Work task: Write out the data exactly, keeping every line.

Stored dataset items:
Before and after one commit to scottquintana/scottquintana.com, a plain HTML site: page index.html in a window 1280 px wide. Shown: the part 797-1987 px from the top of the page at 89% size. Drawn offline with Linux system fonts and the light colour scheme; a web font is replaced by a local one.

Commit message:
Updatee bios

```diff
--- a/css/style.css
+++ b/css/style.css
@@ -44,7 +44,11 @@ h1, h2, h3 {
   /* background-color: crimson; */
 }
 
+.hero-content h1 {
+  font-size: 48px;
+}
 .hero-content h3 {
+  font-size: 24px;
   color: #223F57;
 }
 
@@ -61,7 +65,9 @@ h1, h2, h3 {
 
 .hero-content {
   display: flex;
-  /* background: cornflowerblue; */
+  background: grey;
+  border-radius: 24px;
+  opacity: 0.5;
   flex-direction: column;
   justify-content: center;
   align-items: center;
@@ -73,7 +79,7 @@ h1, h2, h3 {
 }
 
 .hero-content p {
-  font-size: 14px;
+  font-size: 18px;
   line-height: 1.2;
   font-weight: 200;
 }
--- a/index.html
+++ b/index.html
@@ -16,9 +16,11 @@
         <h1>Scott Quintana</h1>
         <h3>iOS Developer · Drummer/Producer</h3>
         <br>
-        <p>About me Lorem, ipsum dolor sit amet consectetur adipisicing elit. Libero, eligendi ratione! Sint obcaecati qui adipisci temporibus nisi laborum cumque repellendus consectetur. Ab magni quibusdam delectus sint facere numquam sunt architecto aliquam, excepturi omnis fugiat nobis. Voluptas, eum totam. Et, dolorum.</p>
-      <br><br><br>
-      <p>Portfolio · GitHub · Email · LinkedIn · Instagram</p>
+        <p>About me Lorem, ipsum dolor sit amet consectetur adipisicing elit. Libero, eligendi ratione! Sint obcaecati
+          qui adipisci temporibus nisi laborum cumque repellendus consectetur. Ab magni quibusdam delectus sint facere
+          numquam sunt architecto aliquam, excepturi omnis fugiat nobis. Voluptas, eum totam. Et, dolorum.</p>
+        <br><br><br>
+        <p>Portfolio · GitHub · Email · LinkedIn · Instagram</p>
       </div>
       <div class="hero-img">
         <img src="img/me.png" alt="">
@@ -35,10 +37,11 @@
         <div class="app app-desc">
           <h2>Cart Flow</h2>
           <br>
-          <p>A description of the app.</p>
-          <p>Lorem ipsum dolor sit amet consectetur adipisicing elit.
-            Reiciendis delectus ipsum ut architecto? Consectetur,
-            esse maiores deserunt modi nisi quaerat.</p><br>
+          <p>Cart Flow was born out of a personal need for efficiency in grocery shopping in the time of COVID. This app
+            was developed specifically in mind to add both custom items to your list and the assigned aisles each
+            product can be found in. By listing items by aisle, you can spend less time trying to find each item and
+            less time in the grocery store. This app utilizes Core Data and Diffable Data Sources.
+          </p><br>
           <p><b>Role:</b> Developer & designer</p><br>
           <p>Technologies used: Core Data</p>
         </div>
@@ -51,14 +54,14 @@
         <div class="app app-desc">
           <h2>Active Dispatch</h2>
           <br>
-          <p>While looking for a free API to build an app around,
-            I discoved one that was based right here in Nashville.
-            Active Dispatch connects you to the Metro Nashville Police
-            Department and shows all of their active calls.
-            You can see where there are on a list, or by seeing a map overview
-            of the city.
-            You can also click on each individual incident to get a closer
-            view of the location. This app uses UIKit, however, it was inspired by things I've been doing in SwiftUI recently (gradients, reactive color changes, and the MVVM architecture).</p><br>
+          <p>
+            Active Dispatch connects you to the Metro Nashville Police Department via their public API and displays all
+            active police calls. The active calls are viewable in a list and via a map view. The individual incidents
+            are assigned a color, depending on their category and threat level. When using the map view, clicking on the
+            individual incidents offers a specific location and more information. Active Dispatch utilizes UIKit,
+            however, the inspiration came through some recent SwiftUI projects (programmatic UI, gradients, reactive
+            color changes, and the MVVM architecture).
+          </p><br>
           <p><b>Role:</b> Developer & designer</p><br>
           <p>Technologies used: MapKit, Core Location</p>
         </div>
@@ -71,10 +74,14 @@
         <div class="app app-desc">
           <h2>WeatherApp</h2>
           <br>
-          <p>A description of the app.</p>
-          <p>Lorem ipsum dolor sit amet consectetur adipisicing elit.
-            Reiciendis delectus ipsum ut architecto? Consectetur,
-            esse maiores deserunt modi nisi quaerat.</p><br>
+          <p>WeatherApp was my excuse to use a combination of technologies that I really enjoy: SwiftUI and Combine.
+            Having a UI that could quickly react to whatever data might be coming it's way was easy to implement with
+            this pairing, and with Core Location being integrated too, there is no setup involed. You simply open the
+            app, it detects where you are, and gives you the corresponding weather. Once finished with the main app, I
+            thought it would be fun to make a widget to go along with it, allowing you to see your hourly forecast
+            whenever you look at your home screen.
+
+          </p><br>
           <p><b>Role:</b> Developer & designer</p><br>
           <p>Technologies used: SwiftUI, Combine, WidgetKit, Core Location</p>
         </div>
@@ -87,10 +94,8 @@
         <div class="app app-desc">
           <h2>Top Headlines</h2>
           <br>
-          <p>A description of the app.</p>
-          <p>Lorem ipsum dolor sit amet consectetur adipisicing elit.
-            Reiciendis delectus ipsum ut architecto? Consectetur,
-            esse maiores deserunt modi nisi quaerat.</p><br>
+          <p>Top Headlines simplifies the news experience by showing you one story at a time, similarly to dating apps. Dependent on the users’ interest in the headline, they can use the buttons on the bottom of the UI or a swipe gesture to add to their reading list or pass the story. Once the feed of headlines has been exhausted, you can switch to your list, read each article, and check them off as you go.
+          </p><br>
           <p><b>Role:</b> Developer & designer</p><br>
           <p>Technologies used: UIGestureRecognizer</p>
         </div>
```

Reply to the exercise:
Before and after one commit to scottquintana/scottquintana.com, a plain HTML site: page index.html in a window 1280 px wide. Shown: the part 797-1987 px from the top of the page at 89% size. Drawn offline with Linux system fonts and the light colour scheme; a web font is replaced by a local one.

Commit message:
Updatee bios

```diff
--- a/css/style.css
+++ b/css/style.css
@@ -44,7 +44,11 @@ h1, h2, h3 {
   /* background-color: crimson; */
 }
 
+.hero-content h1 {
+  font-size: 48px;
+}
 .hero-content h3 {
+  font-size: 24px;
   color: #223F57;
 }
 
@@ -61,7 +65,9 @@ h1, h2, h3 {
 
 .hero-content {
   display: flex;
-  /* background: cornflowerblue; */
+  background: grey;
+  border-radius: 24px;
+  opacity: 0.5;
   flex-direction: column;
   justify-content: center;
   align-items: center;
@@ -73,7 +79,7 @@ h1, h2, h3 {
 }
 
 .hero-content p {
-  font-size: 14px;
+  font-size: 18px;
   line-height: 1.2;
   font-weight: 200;
 }
--- a/index.html
+++ b/index.html
@@ -16,9 +16,11 @@
         <h1>Scott Quintana</h1>
         <h3>iOS Developer · Drummer/Producer</h3>
         <br>
-        <p>About me Lorem, ipsum dolor sit amet consectetur adipisicing elit. Libero, eligendi ratione! Sint obcaecati qui adipisci temporibus nisi laborum cumque repellendus consectetur. Ab magni quibusdam delectus sint facere numquam sunt architecto aliquam, excepturi omnis fugiat nobis. Voluptas, eum totam. Et, dolorum.</p>
-      <br><br><br>
-      <p>Portfolio · GitHub · Email · LinkedIn · Instagram</p>
+        <p>About me Lorem, ipsum dolor sit amet consectetur adipisicing elit. Libero, eligendi ratione! Sint obcaecati
+          qui adipisci temporibus nisi laborum cumque repellendus consectetur. Ab magni quibusdam delectus sint facere
+          numquam sunt architecto aliquam, excepturi omnis fugiat nobis. Voluptas, eum totam. Et, dolorum.</p>
+        <br><br><br>
+        <p>Portfolio · GitHub · Email · LinkedIn · Instagram</p>
       </div>
       <div class="hero-img">
         <img src="img/me.png" alt="">
@@ -35,10 +37,11 @@
         <div class="app app-desc">
           <h2>Cart Flow</h2>
           <br>
-          <p>A description of the app.</p>
-          <p>Lorem ipsum dolor sit amet consectetur adipisicing elit.
-            Reiciendis delectus ipsum ut architecto? Consectetur,
-            esse maiores deserunt modi nisi quaerat.</p><br>
+          <p>Cart Flow was born out of a personal need for efficiency in grocery shopping in the time of COVID. This app
+            was developed specifically in mind to add both custom items to your list and the assigned aisles each
+            product can be found in. By listing items by aisle, you can spend less time trying to find each item and
+            less time in the grocery store. This app utilizes Core Data and Diffable Data Sources.
+          </p><br>
           <p><b>Role:</b> Developer & designer</p><br>
           <p>Technologies used: Core Data</p>
         </div>
@@ -51,14 +54,14 @@
         <div class="app app-desc">
           <h2>Active Dispatch</h2>
           <br>
-          <p>While looking for a free API to build an app around,
-            I discoved one that was based right here in Nashville.
-            Active Dispatch connects you to the Metro Nashville Police
-            Department and shows all of their active calls.
-            You can see where there are on a list, or by seeing a map overview
-            of the city.
-            You can also click on each individual incident to get a closer
-            view of the location. This app uses UIKit, however, it was inspired by things I've been doing in SwiftUI recently (gradients, reactive color changes, and the MVVM architecture).</p><br>
+          <p>
+            Active Dispatch connects you to the Metro Nashville Police Department via their public API and displays all
+            active police calls. The active calls are viewable in a list and via a map view. The individual incidents
+            are assigned a color, depending on their category and threat level. When using the map view, clicking on the
+            individual incidents offers a specific location and more information. Active Dispatch utilizes UIKit,
+            however, the inspiration came through some recent SwiftUI projects (programmatic UI, gradients, reactive
+            color changes, and the MVVM architecture).
+          </p><br>
           <p><b>Role:</b> Developer & designer</p><br>
           <p>Technologies used: MapKit, Core Location</p>
         </div>
@@ -71,10 +74,14 @@
         <div class="app app-desc">
           <h2>WeatherApp</h2>
           <br>
-          <p>A description of the app.</p>
-          <p>Lorem ipsum dolor sit amet consectetur adipisicing elit.
-            Reiciendis delectus ipsum ut architecto? Consectetur,
-            esse maiores deserunt modi nisi quaerat.</p><br>
+          <p>WeatherApp was my excuse to use a combination of technologies that I really enjoy: SwiftUI and Combine.
+            Having a UI that could quickly react to whatever data might be coming it's way was easy to implement with
+            this pairing, and with Core Location being integrated too, there is no setup involed. You simply open the
+            app, it detects where you are, and gives you the corresponding weather. Once finished with the main app, I
+            thought it would be fun to make a widget to go along with it, allowing you to see your hourly forecast
+            whenever you look at your home screen.
+
+          </p><br>
           <p><b>Role:</b> Developer & designer</p><br>
           <p>Technologies used: SwiftUI, Combine, WidgetKit, Core Location</p>
         </div>
@@ -87,10 +94,8 @@
         <div class="app app-desc">
           <h2>Top Headlines</h2>
           <br>
-          <p>A description of the app.</p>
-          <p>Lorem ipsum dolor sit amet consectetur adipisicing elit.
-            Reiciendis delectus ipsum ut architecto? Consectetur,
-            esse maiores deserunt modi nisi quaerat.</p><br>
+          <p>Top Headlines simplifies the news experience by showing you one story at a time, similarly to dating apps. Dependent on the users’ interest in the headline, they can use the buttons on the bottom of the UI or a swipe gesture to add to their reading list or pass the story. Once the feed of headlines has been exhausted, you can switch to your list, read each article, and check them off as you go.
+          </p><br>
           <p><b>Role:</b> Developer & designer</p><br>
           <p>Technologies used: UIGestureRecognizer</p>
         </div>
```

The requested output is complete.